Is Blind Recruiting Really as Gender Blind as it’s Supposed to be?

Is Blind Recruiting Really as Gender Blind as it’s Supposed to be?
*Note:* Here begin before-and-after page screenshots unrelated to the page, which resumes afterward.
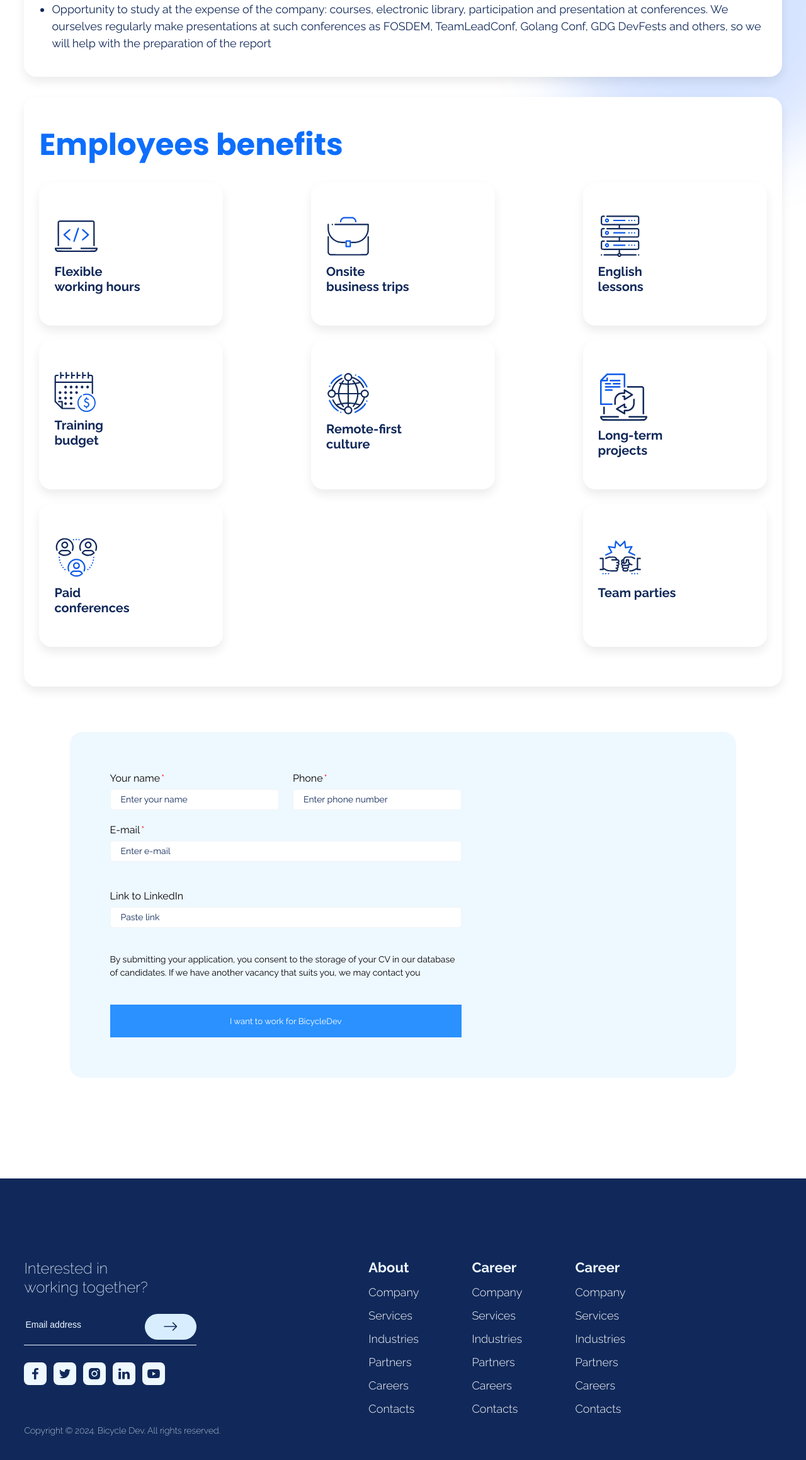
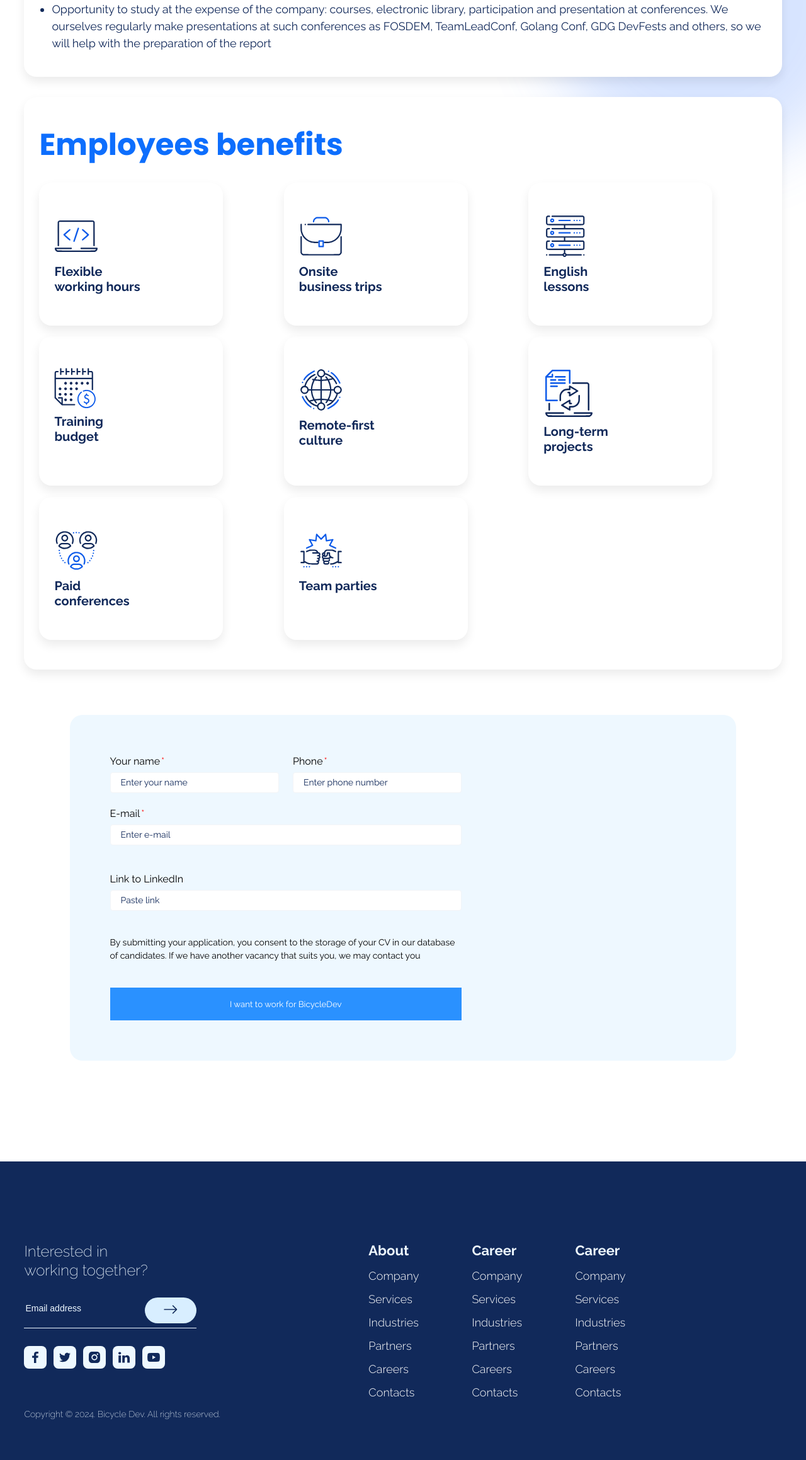
Before and after one commit to Aizaada-Akylbek/bicycle-dev.2github.io, a React (Vite) app: page /positions in a window 1280 px wide. Shown: the part 2210-4528 px from the top of the page at 63% size. Built offline with nearby package versions, Linux system fonts and the light colour scheme.

Commit message:
fixed footer

```diff
--- a/src/components/footer/Footer.jsx
+++ b/src/components/footer/Footer.jsx
@@ -1,4 +1,4 @@
-import React, { useState } from "react";
+import React, { useState, useRef } from "react";
 import { NavLink } from "react-router-dom";
 import "./Footer.css";
 import FB from "../../assets/logoLinks/Facebook.svg";
@@ -7,39 +7,10 @@ import IG from "../../assets/logoLinks/Instagram.svg";
 import LN from "../../assets/logoLinks/LinkedIn.svg";
 import YT from "../../assets/logoLinks/YouTube.svg";
 import { useTranslation } from "react-i18next";
-const Modal = ({ isOpen }) => {
-  const {t}=useTranslation()
-  if (!isOpen) {
-    return null;
-  }
 
-  return <div className="modal-overlay">{t('Your message has been sent')}</div>;
-};
+import FooterContact from "../footerContact/FooterContact";
 const Footer = () => {
-  const [isModalOpen, setIsModalOpen] = useState(false);
-  const [inputValue, setInputValue] = useState('');
-  const [error, setError] = useState('');
   const { t } = useTranslation();
-
-  const handleButtonClick = () => {
-    if (inputValue.trim() === '') {
-      setError(t('Please fill out this field'));
-      return;
-    }
-    setError('');
-    setIsModalOpen(true);
-    console.log("tttt");
-    setTimeout(() => {
-      setIsModalOpen(false);
-    }, 3000); // Close modal after 3 seconds
-  };
-
-  const handleInputChange = (e) => {
-    setInputValue(e.target.value);
-    if (error) {
-      setError('');
-    }
-  };
   return (
     <footer>
       <div className="container">
@@ -47,23 +18,12 @@ const Footer = () => {
           <div className="footerBlocks">
             <div className="footerLogos">
               <div className="titleWork">
-                {t('Interested in')} <br />
-                {t('working together?')}
+                {t("Interested in")} <br />
+                {t("working together?")}
               </div>
-              <div className="footerContact">
-              <input
-                  type="text"
-                  placeholder={t("Email address")}
-                  className={`footerInput ${error ? 'invalid' : ''}`}
-                  value={inputValue}
-                  onChange={handleInputChange}
-                />
-                <button onClick={handleButtonClick} className="footerBtn">
-                  <i className="bi bi-arrow-right"></i>
-                </button>
-                <Modal isOpen={isModalOpen} />
-              </div>
-                {error && <div className="error">{error}</div>}
+
+              <FooterContact />
+
               <div className="logoLinks">
                 <img src={FB} alt="" />
                 <img src={TW} alt="" />
@@ -74,66 +34,66 @@ const Footer = () => {
             </div>
             <div className="footerNav">
               <ul className="footerNavList">
-                <h2>{t('About')}</h2>
+                <h2>{t("About")}</h2>
                 <li>
-                  <NavLink to="/">{t('Company')}</NavLink>
+                  <NavLink to="/">{t("Company")}</NavLink>
                 </li>
                 <li>
-                  <NavLink to="/services">{t('Services')}</NavLink>
+                  <NavLink to="/services">{t("Services")}</NavLink>
                 </li>
                 <li>
-                  <NavLink to="/industries">{t('Industries')}</NavLink>
+                  <NavLink to="/industries">{t("Industries")}</NavLink>
                 </li>
                 <li>
-                  <NavLink to="/partners">{t('Partners')}</NavLink>
+                  <NavLink to="/partners">{t("Partners")}</NavLink>
                 </li>
                 <li>
-                  <NavLink to="/careers">{t('Careers')}</NavLink>
+                  <NavLink to="/careers">{t("Careers")}</NavLink>
                 </li>
                 <li>
-                  <NavLink to="/contacts">{t('Contacts')}</NavLink>
+                  <NavLink to="/contacts">{t("Contacts")}</NavLink>
                 </li>
               </ul>
               <ul className="footerNavList">
-                <h2>{t('Career')}</h2>
+                <h2>{t("Career")}</h2>
                 <li>
-                  <NavLink to="/">{t('Company')}</NavLink>
+                  <NavLink to="/">{t("Company")}</NavLink>
                 </li>
                 <li>
-                  <NavLink to="/services">{t('Services')}</NavLink>
+                  <NavLink to="/services">{t("Services")}</NavLink>
                 </li>
                 <li>
-                  <NavLink to="/industries">{t('Industries')}</NavLink>
+                  <NavLink to="/industries">{t("Industries")}</NavLink>
                 </li>
                 <li>
-                  <NavLink to="/partners">{t('Partners')}</NavLink>
+                  <NavLink to="/partners">{t("Partners")}</NavLink>
                 </li>
                 <li>
-                  <NavLink to="/careers">{t('Careers')}</NavLink>
+                  <NavLink to="/careers">{t("Careers")}</NavLink>
                 </li>
                 <li>
-                  <NavLink to="/contacts">{t('Contacts')}</NavLink>
+                  <NavLink to="/contacts">{t("Contacts")}</NavLink>
                 </li>
               </ul>
               <ul className="footerNavList">
-                <h2>{t('Career')}</h2>
+                <h2>{t("Career")}</h2>
                 <li>
-                  <NavLink to="/">{t('Company')}</NavLink>
+                  <NavLink to="/">{t("Company")}</NavLink>
                 </li>
                 <li>
-                  <NavLink to="/services">{t('Services')}</NavLink>
+                  <NavLink to="/services">{t("Services")}</NavLink>
                 </li>
                 <li>
-                  <NavLink to="/industries">{t('Industries')}</NavLink>
+                  <NavLink to="/industries">{t("Industries")}</NavLink>
                 </li>
                 <li>
-                  <NavLink to="/partners">{t('Partners')}</NavLink>
+                  <NavLink to="/partners">{t("Partners")}</NavLink>
                 </li>
                 <li>
-                  <NavLink to="/careers">{t('Careers')}</NavLink>
+                  <NavLink to="/careers">{t("Careers")}</NavLink>
                 </li>
                 <li>
-                  <NavLink to="/contacts">{t('Contacts')}</NavLink>
+                  <NavLink to="/contacts">{t("Contacts")}</NavLink>
                 </li>
               </ul>
             </div>
--- /dev/null
+++ b/src/components/footerContact/FooterContact.jsx
@@ -0,0 +1,86 @@
+import React, { useState } from "react";
+// import "./FooterContact.css";
+import { useTranslation } from "react-i18next";
+import emailjs from "@emailjs/browser";
+import { useRef } from "react";
+import "../footer/Footer.css";
+const Modal = ({ isOpen }) => {
+  const { t } = useTranslation();
+  if (!isOpen) {
+    return null;
+  }
+
+  return <div className="modal-overlay">{t("Your message has been sent")}</div>;
+};
+const FooterContact = () => {
+  const { t } = useTranslation();
+  const [inputValue, setInputValue] = useState("");
+  const [error, setError] = useState(false);
+  const [isModalOpen, setIsModalOpen] = useState(false);
+  const formRef = useRef(null);
+
+  const handleInputChange = (e) => {
+    setInputValue(e.target.value);
+    if (error) {
+      setError("");
+    }
+  };
+
+  const handleButtonClick = (e) => {
+    e.preventDefault();
+    if (!inputValue || !/^[^\s@]+@[^\s@]+\.[^\s@]+$/.test(inputValue)) {
+      setError(t("Please fill out this field correctly"));
+      return;
+    }
+    setError("");
+    setIsModalOpen(true);
+    console.log("tttt");
+    setTimeout(() => {
+      setIsModalOpen(false);
+    }, 3000); // Close modal after 3 seconds
+
+    emailjs
+      .sendForm(
+        "service_nqcwraa",
+        "template_5f6kff7",
+        formRef.current,
+        "kaXtgRdirwWqDEySs"
+      )
+      .then(
+        () => {
+          console.log("SUCCESS!");
+          setIsModalOpen(true);
+          setTimeout(() => {
+            setIsModalOpen(false);
+          }, 3000);
+        },
+        (error) => {
+          console.log("FAILED...", error.text);
+        }
+      );
+
+    setInputValue("");
+  };
+
+  return (
+    <div>
+      <form ref={formRef} className="footerContact">
+        <input
+          type="text"
+          placeholder={t("Email address")}
+          className={`footerInput ${error ? "invalid" : ""}`}
+          value={inputValue}
+          onChange={handleInputChange}
+          name="user_email"
+        />
+        <button onClick={handleButtonClick} className="footerBtn">
+          <i className="bi bi-arrow-right"></i>
+        </button>
+      </form>
+      <Modal isOpen={isModalOpen} />
+      {error && <div className="error">{error}</div>}
+    </div>
+  );
+};
+
+export default FooterContact;
--- a/src/components/positionBenefits/PositionBenefits.css
+++ b/src/components/positionBenefits/PositionBenefits.css
@@ -1,30 +1,27 @@
-
-.benefit{
-    border-radius:20px;
+.benefit {
+  border-radius: 20px;
   box-shadow: 0px 8px 16px 0px rgba(0, 0, 0, 0.08);
   padding: 40px 24px;
   margin-bottom: 32px;
-    color:#11295A;
-    background-color:white
-
+  color: #11295a;
+  background-color: white;
 }
 .benefit h2 {
   font-weight: 700;
   font-size: 48px;
   margin-bottom: 24px;
-    color:#0D6EFD;
-
+  color: #0d6efd;
 }
-.benefit-cards{
-    display: flex;
-    justify-content: space-between;
-    flex-wrap: wrap;
+.benefit-cards {
+  display: grid;
+  grid-template-columns: repeat(auto-fit, minmax(292px, 1fr));
+  gap: 10px;
 }
 .benefit-card {
   width: 292px;
   box-shadow: 0px 8px 16px 0px rgba(0, 0, 0, 0.08);
   padding: 50px 24px;
-    border-radius:20px;
+  border-radius: 20px;
   margin-bottom: 2%;
 }
 .benefit-card h4 {
@@ -34,16 +31,14 @@
   font-weight: 700;
 }
 
-@media screen and (max-width:1028px) {
+@media screen and (max-width: 1028px) {
   .benefit-cards {
     justify-content: space-evenly;
   }
-
 }
 
-@media screen and (max-width:600px) {
+@media screen and (max-width: 600px) {
   .benefit h2 {
-
     text-align: center;
     font-size: 45px;
   }
--- a/src/components/slider/Slider.css
+++ b/src/components/slider/Slider.css
@@ -1,19 +1,19 @@
 .slider {
-/* padding: 90px; */
+  /* padding: 90px; */
   text-align: center;
   padding: 59px 0px;
   width: 100%;
 }
 
 .slide {
-  margin: 0px 3%;
+  width: 245.96px;
+  height: 52.84px;
 }
 
 .slide img {
-  max-width: 80%;
-  width: 245.96px;
-  height: 52.84px;
-  gap: 0px;
+  max-width: 100%;
+  max-height: 100%;
+  /* gap: 20%; */
   opacity: 0px;
 }
 @media screen and (max-width: 385px) {
--- a/src/components/slider/Slider.jsx
+++ b/src/components/slider/Slider.jsx
@@ -6,13 +6,17 @@ import lg from "../../assets/companyLogos/lg.svg";
 import microsoft from "../../assets/companyLogos/microsoft.svg";
 import slack from "../../assets/companyLogos/slack.svg";
 import sony from "../../assets/companyLogos/sony.png";
+import kamasys from "../../assets/partners/kamasys_logo.jpg";
+import htpkr from "../../assets/partners/Copy_of_htpkr_logo.png";
+import mkLogic from "../../assets/partners/mk_logic_rgb_338_white.png";
+import osma from "../../assets/partners/osma.svg";
 //css
 import "./Slider.css";
 import Marquee from "react-marquee-slider";
 
 const Slider = () => {
   const [currentIndex, setCurrentIndex] = useState(0);
-  const slides = [samsung, google, microsoft, lg, slack, sony];
+  const slides = [kamasys, htpkr, mkLogic, osma, kamasys, htpkr, mkLogic, osma];
   const slideCount = slides.length;
 
   useEffect(() => {
@@ -25,7 +29,7 @@ const Slider = () => {
 
   return (
     <div className="slider">
-      <Marquee velocity={50}>
+      <Marquee velocity={40}>
         {slides.map((img, index) => (
           <div key={index} className="slide">
             <img src={img} alt="company" />
```
Also changed, not shown: src/components/partnersCards/PartnersCards.jsx (+68 -22 lines), src/assets/partners/Copy_of_htpkr_logo.png (renamed from src/assets/partners/Copy of htpkr_logo PNG.png), src/assets/partners/osma.svg (renamed from src/assets/partners/logo.a80f457e.svg). Lines whose indentation alone changed are shown as unchanged.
It’s no secret that gender, diversity and inclusion are central to business as uncertainty dominates headlines and makes waves globally. As gender equality is a topical issue, blind recruiting can help with fair screening to ensure non-discriminative shortlisting, but is it enough? Businesses are vying for attention in ever-crowded marketplaces and, in turn, boardrooms are determined to attract candidates from the widest talent pools possible to be competitive and ensure the best service for their clients. Research shows 77 percent of CEOs reported having a diversity and inclusion strategy or planning to adopt one in the next 12 months. And the talent these companies want recruit supports this view. PwC research shows 86 percent of female and 74 percent of male millennials consider employers’ policies on diversity, equality and inclusion when deciding what company to work for. However, some view current recruiting processes as imperfect, elitist and exclusionary. These concerns make it important for recruiters to consider innovative strategies for implementing inclusionary recruiting processes to break down barriers and attract candidates from all backgrounds. To do this, there is a need to ensure that nothing in the recruitment process puts up barriers that prevent the best talent from joining a firm. 

Jeanette Maister

Jeanette Maister is managing director – Americas at WCN, a best-in-class global talent acquisition solutions firm. Maister is passionate about data and metrics. Before WCN, Maister was chief operating officer of Global Campus Recruiting at Credit Suisse. Earlier in her career, Maister spent eight years in a variety of campus recruiting leadership roles at Lehman Brothers. She also held positions at IBM in HR, and Gartner, an IT advisory company, as director of Global Talent Acquisition. Maister also serves as a career advisor and coach to MBA and EMBA students at Columbia Business School's Career Management Center. She graduated from Washington University in St. Louis with a BA in psychology and earned her MBA from Columbia Business School.